Minister says High Court override bill is needed ‘to remedy democracy’ in Israel
search

Minister says High Court override bill is needed ‘to remedy democracy’ in Israel

Transportation Minister Bezalel Smotrich predicts legislation giving Knesset power to revoke court decisions will be ‘at the heart’ of coalition talks after elections

Transportation Minister and Head of the National Union party Betzalel Smotrich speaks during a conference Ariel University in the West Bank on June 20, 2019. (Sraya Diamant/Flash90)
Transportation Minister and Head of the National Union party Betzalel Smotrich speaks during a conference Ariel University in the West Bank on June 20, 2019. (Sraya Diamant/Flash90)

Transportation Minister Bezalel Smotrich said Thursday he believed a bill allowing the Knesset to override High Court of Justice decisions will be “at the heart” of coalition talks following general elections in September.

Speaking during a conference at Ariel University in the West Bank, Smotrich said  the purpose of the proposed legislation is “to remedy democracy and create a proper and healthy balance between the three [government] branches in the State of Israel,” according to a Ynet news site report.

Smotrich, the No. 2 in the Union of Right-Wing Parties, is a leading backer of the bill, which critics say would sharply undermine Israel’s system of checks and balances. Proponents of the legislation say it is necessary to curb what they see as an overly activist High Court.

Outspoken national religious leader Smotrich has caused controversy in the past with remarks about the relationship between religion and Israel’s nature as a democratic and liberal state.

On Monday he said he “works for God” — and not for Prime Minister Benjamin Netanyahu, who appointed him — after drawing outrage and ridicule earlier this month for calling for Israel to be governed by Jewish religious law, like in biblical times.

After the April elections, in which the URWP won five seats, Netanyahu worked to form a right-wing government with allied parties. Hebrew media reports at the time said Netanyahu’s Likud party had made backing passage of a so-called override clause for the High Court a condition to joining the coalition.

The passage of such an “override clause” would mark what has been called the greatest constitutional change in Israeli history, with vast potential impact on the checks and balances at the heart of Israeli democracy, denying the courts the capacity to protect Israeli minorities and uphold core human rights.

It would also, not incidentally, mean the High Court could not reverse Knesset-approved immunity for Netanyahu, who is facing indictments, pending a hearing, in three graft cases.

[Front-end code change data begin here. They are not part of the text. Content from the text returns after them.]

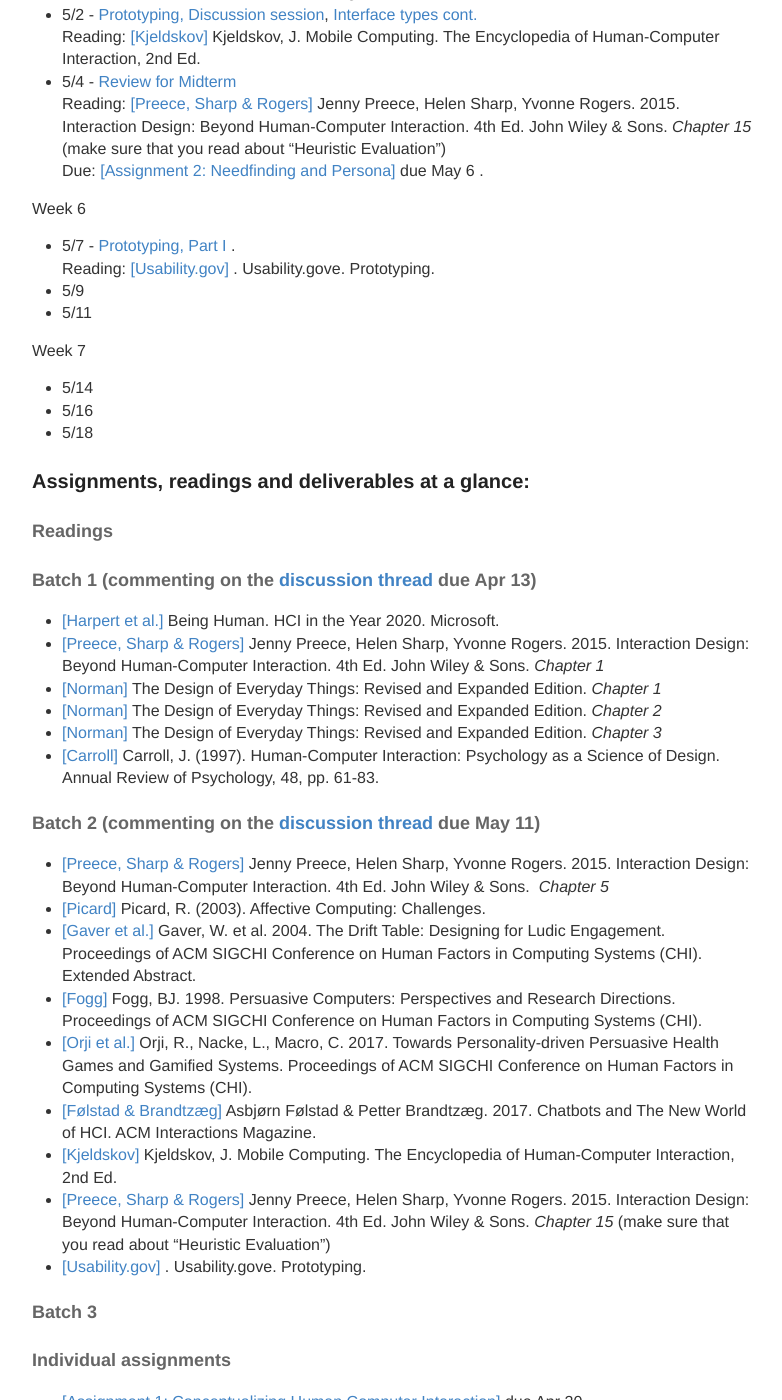
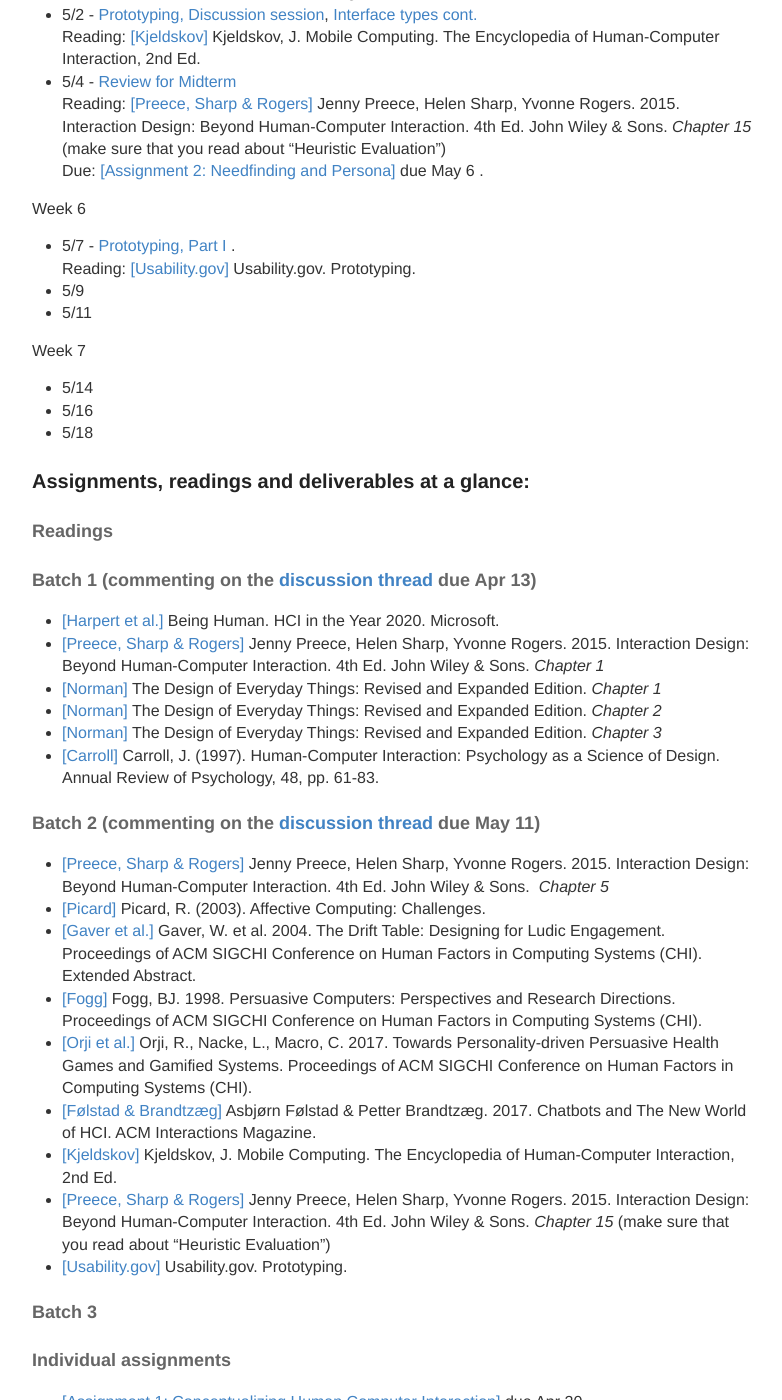
Before and after one commit to hciwang/hciwang.github.io, a Jekyll site: the page built from _posts/2018-3-25-lectures.md, in a window 1280 px wide and 1400 px high, scrolled down 1702 px. Shown: the whole window, without its empty margins (248-1030 px from the left). Built offline with Jekyll 4.4.1, drawn with Linux system fonts in a browser that asks for light colours.

Commit message:
Update 2018-3-25-lectures.md

```diff
--- a/_posts/2018-3-25-lectures.md
+++ b/_posts/2018-3-25-lectures.md
@@ -58,7 +58,7 @@
 
 Week 6
 - 5/7 - [Prototyping, Part I](https://canvas.ucdavis.edu/courses/225630/files?preview=3491453) .
-Reading: [[Usability.gov]](https://www.usability.gov/how-to-and-tools/methods/prototyping.html) . Usability.gove. Prototyping.
+Reading: [[Usability.gov]](https://www.usability.gov/how-to-and-tools/methods/prototyping.html) Usability.gov. Prototyping.
 - 5/9
 - 5/11
 
@@ -88,7 +88,7 @@
 - [[Følstad & Brandtzæg]](http://interactions.acm.org/archive/view/july-august-2017/chatbots-and-the-new-world-of-hci) Asbjørn Følstad & Petter Brandtzæg. 2017. Chatbots and The New World of HCI. ACM Interactions Magazine.
 - [[Kjeldskov]](https://www.interaction-design.org/literature/book/the-encyclopedia-of-human-computer-interaction-2nd-ed/mobile-computing) Kjeldskov, J. Mobile Computing. The Encyclopedia of Human-Computer Interaction, 2nd Ed.
 - [[Preece, Sharp & Rogers]](http://www.id-book.com/) Jenny Preece, Helen Sharp, Yvonne Rogers. 2015. Interaction Design: Beyond Human-Computer Interaction. 4th Ed. John Wiley & Sons.  *Chapter 15* (make sure that you read about "Heuristic Evaluation")
-- [[Usability.gov]](https://www.usability.gov/how-to-and-tools/methods/prototyping.html) . Usability.gove. Prototyping.
+- [[Usability.gov]](https://www.usability.gov/how-to-and-tools/methods/prototyping.html) Usability.gov. Prototyping.
 
 
 
```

Netanyahu ultimately failed to form a majority coalition and dissolved parliament, calling fresh elections for September 17.

read more:
comments